Human Practices - Legislation
Colombian legislation: Transgenic organisms are unfortunately still mainly a taboo in our geographical region. This happens both because of a general public ignorance on the matter, as well as a lack of will and legislation by the governments. Proof of this is the lack of national biosafety measures in Venezuela, which automatically prohibits the commerce or planting of Living Modified Organisms (LMOs). Ecuador actually explicitly proscribed any activity related to genetically modified organisms in its new Constitution (2008), second chapter, article 15. In 1999, Peru created the Law No. 27104 that is supposed to control all activities regarding LMOs and in 2003 began to work in the development of a Biosafety Regulation. However, Peru has still yet to publish such a document because of internal issues.
Colombia stands as a regional pioneer together with Brazil by participating in the Convention of Biological Diversity, as well as successfully ratifying and legislating biosecurity measures according to the Cartagena Protocol of Biosafety. As Colombians, we want to help our country develop these techniques further by abiding local legislation as well as becoming a technological vanguard through the application and divulgation of synthetic biology.
What's more, a free trade agreement has recently been approved by presidents Barack Obama and Juan Manuel Santos between the United States of America and Colombia, which automatically lower customs duties of many agricultural and industrial products to zero, and automatically demands an increase of competitiveness for both countries, but more dramatically for Colombia. In this matter, we strongly believe innovative processing of our most important exportations are crucial to stand as a competitive economy, and this why we decided to engineer synthetic biology for the improvement of our coffee production.
Regarding our current legislation in more detail:
Through the ratification of the Cartagena Protocol of Biosafety with Law 720 of 2002, Colombia remains true as a listed party country in the Convention on Biological Diversity of 1992 that has three main objectives: 1. The conservation of biological diversity, 2. The sustainable use of the components of biological diversity, and 3. The fair and equitable sharing of the benefits arising out of the utilization of genetic resources. The Cartagena Protocol is basically an international agreement to ensure the safe handling, transport, and use of living modified organisms (LMOs) that result from modern biotechnology.
Colombian expresident Álvaro Uribe ordained the decree 4525 of 2005 through the Ministry of Agriculture and Rural Development by which it delimits Law 740 of 2002. The decree first defines important terms that define our project as modern biotechnology (in vitro application of nucleic acids in live cells or organelles for the surpassing of the natural physiological barriers of the reproduction or recombination not traditionally used in reproduction and selection), emphasizes the importance of biosecurity in these kinds of projects, and determines the competent authorities which we have to inform about our biosafety techiniques, as well as project advances.

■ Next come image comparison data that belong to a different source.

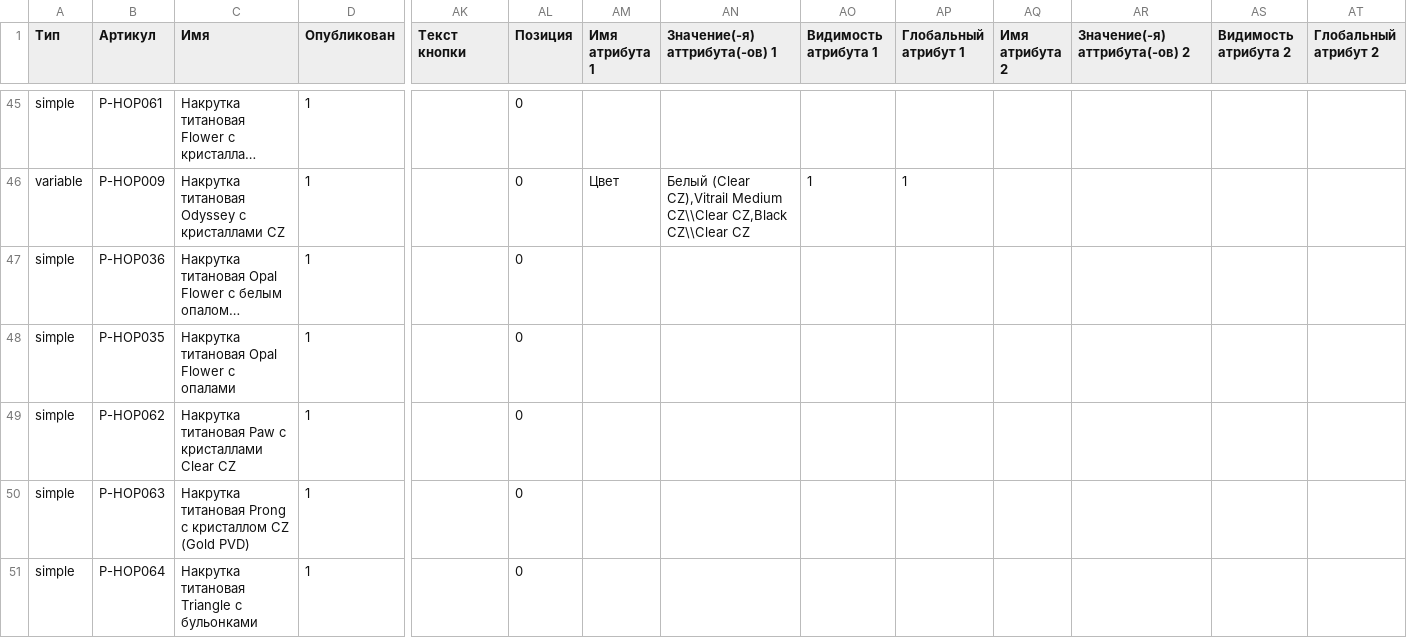
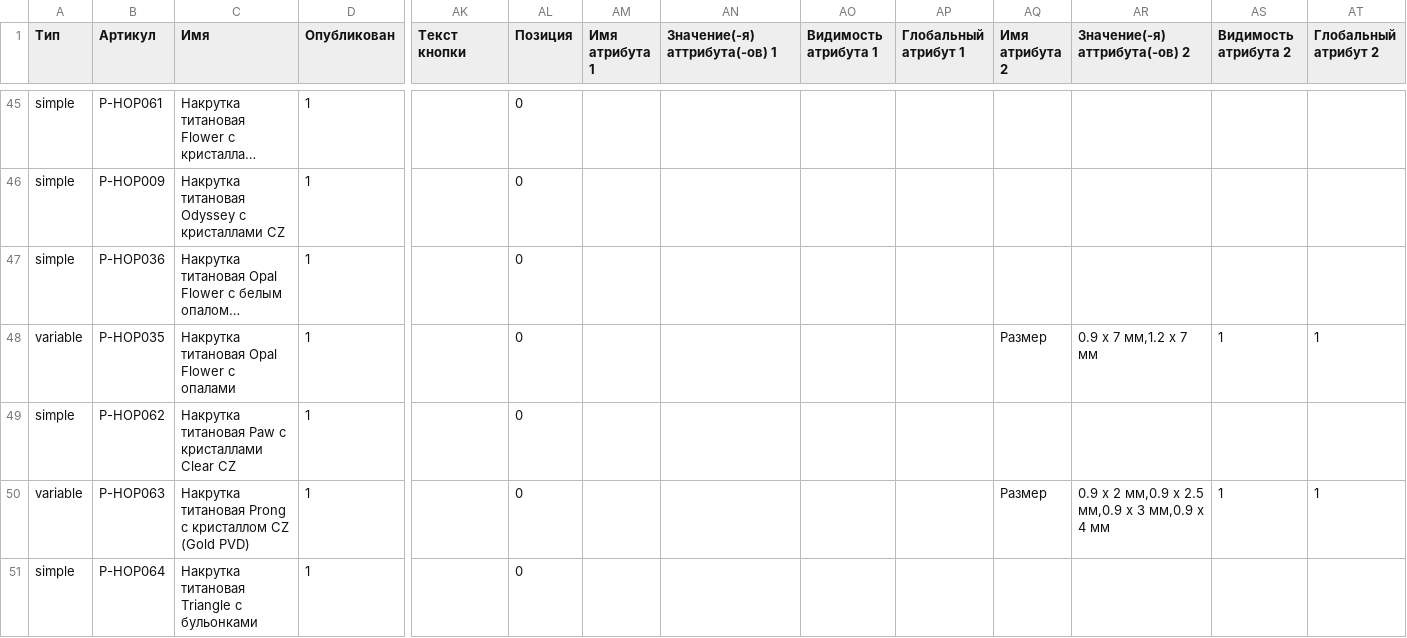
Before and after one commit to admiralbub/mpp_4, a CSV file: test.csv, drawn as a sheet; only a part is shown, gaps mark what is left out; long unchanged cells end in …; the diff covers the shown part only; the diff names each change by its address in the sheet, - before the commit and + after, or states it on an @@ line.

```diff
--- a/test.csv
+++ b/test.csv
-A46 (Тип): variable
+A46 (Тип): simple
-AM46 (Имя атрибута 1): Цвет
+AM46 (Имя атрибута 1): (empty)
-AN46 (Значение(-я) аттрибута(-ов) 1): Белый (Clear CZ),Vitrail Medium CZ\\Clear CZ,Black CZ\\Clear CZ
+AN46 (Значение(-я) аттрибута(-ов) 1): (empty)
-AO46 (Видимость атрибута 1): 1
+AO46 (Видимость атрибута 1): (empty)
-AP46 (Глобальный атрибут 1): 1
+AP46 (Глобальный атрибут 1): (empty)
-A48 (Тип): simple
+A48 (Тип): variable
-AQ48 (Имя атрибута 2): (empty)
+AQ48 (Имя атрибута 2): Размер
-AR48 (Значение(-я) аттрибута(-ов) 2): (empty)
+AR48 (Значение(-я) аттрибута(-ов) 2): 0.9 х 7 мм,1.2 х 7 мм
-AS48 (Видимость атрибута 2): (empty)
+AS48 (Видимость атрибута 2): 1
-AT48 (Глобальный атрибут 2): (empty)
+AT48 (Глобальный атрибут 2): 1
-A50 (Тип): simple
+A50 (Тип): variable
-AQ50 (Имя атрибута 2): (empty)
+AQ50 (Имя атрибута 2): Размер
-AR50 (Значение(-я) аттрибута(-ов) 2): (empty)
+AR50 (Значение(-я) аттрибута(-ов) 2): 0.9 х 2 мм,0.9 х 2.5 мм,0.9 х 3 мм,0.9 х 4 мм
-AS50 (Видимость атрибута 2): (empty)
+AS50 (Видимость атрибута 2): 1
-AT50 (Глобальный атрибут 2): (empty)
+AT50 (Глобальный атрибут 2): 1
```
Also changed, not shown: 99 edited cells elsewhere in this file.
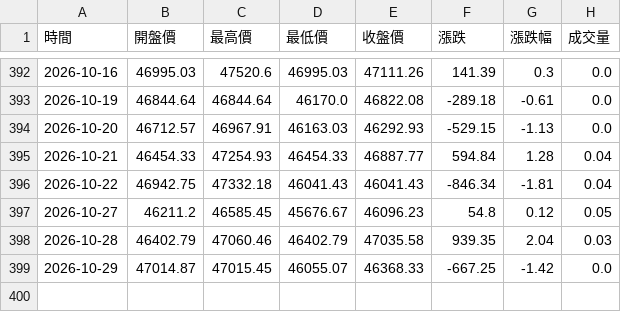
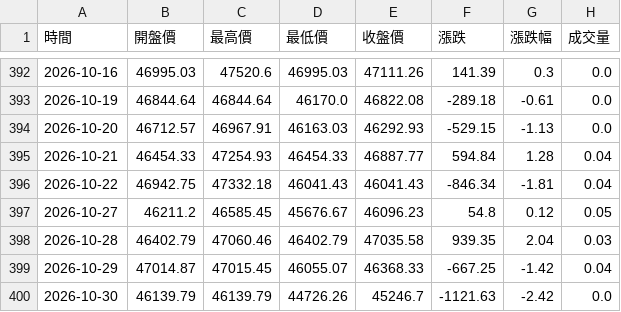
Before and after one commit to hawk82508-cloud/major-indices-portal, a CSV file: data/TAIEX/raw_daily.csv, drawn as a sheet; only a part is shown, gaps mark what is left out.

```diff
--- a/data/TAIEX/raw_daily.csv
+++ b/data/TAIEX/raw_daily.csv
@@ -398,2 +398,3 @@
 2026-10-28,46402.79,47060.46,46402.79,47035.58,939.35,2.04,0.03
-2026-10-29,47014.87,47015.45,46055.07,46368.33,-667.25,-1.42,0.0
+2026-10-29,47014.87,47015.45,46055.07,46368.33,-667.25,-1.42,0.04
+2026-10-30,46139.79,46139.79,44726.26,45246.7,-1121.63,-2.42,0.0
```
Also changed, not shown: data/BTC/raw_daily.csv, data/DXY/raw_daily.csv, 17 other files.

In our case this turns out to be the Colombian Farming Institute (ICA), to which we must ask for authorization for research using LMOs.
The decree also determines the National Technical Committee of Biosecurity for LMOs with agricultural, livestock, fishing, commercial forest plantations, and agroindustry: the Minister of Agriculture and Rural Development, the Minister for Social Protection, the Minister of the Environment, Housing, and Territorial Development, Colciencias (the Administrative Department of Science, Technology, and Innovation) Director, and the ICA manager. This is the committee in charge of evaluating project viability and biosafety. The Ministry for Social Protection, the National Institute for the Surveillance of Foods and Drugs (Invima, Colombia's FDA), the Ministry of Agriculture and Rural Development, ICA, and the Ministry of the Environment, Housing, and Territorial Development are in charge of the control and close following of authorized projects, as well as taking protective and disciplinary measures against malpractice.
Finally, in its article 36, the decree states that researchers involved with the engineering of LMOs should design and promote educational programs directed towards users, consumers, and the community in general in order to strengthen the public knowledge and perception of both the benefits and risks that may generate during the development of LMO activities.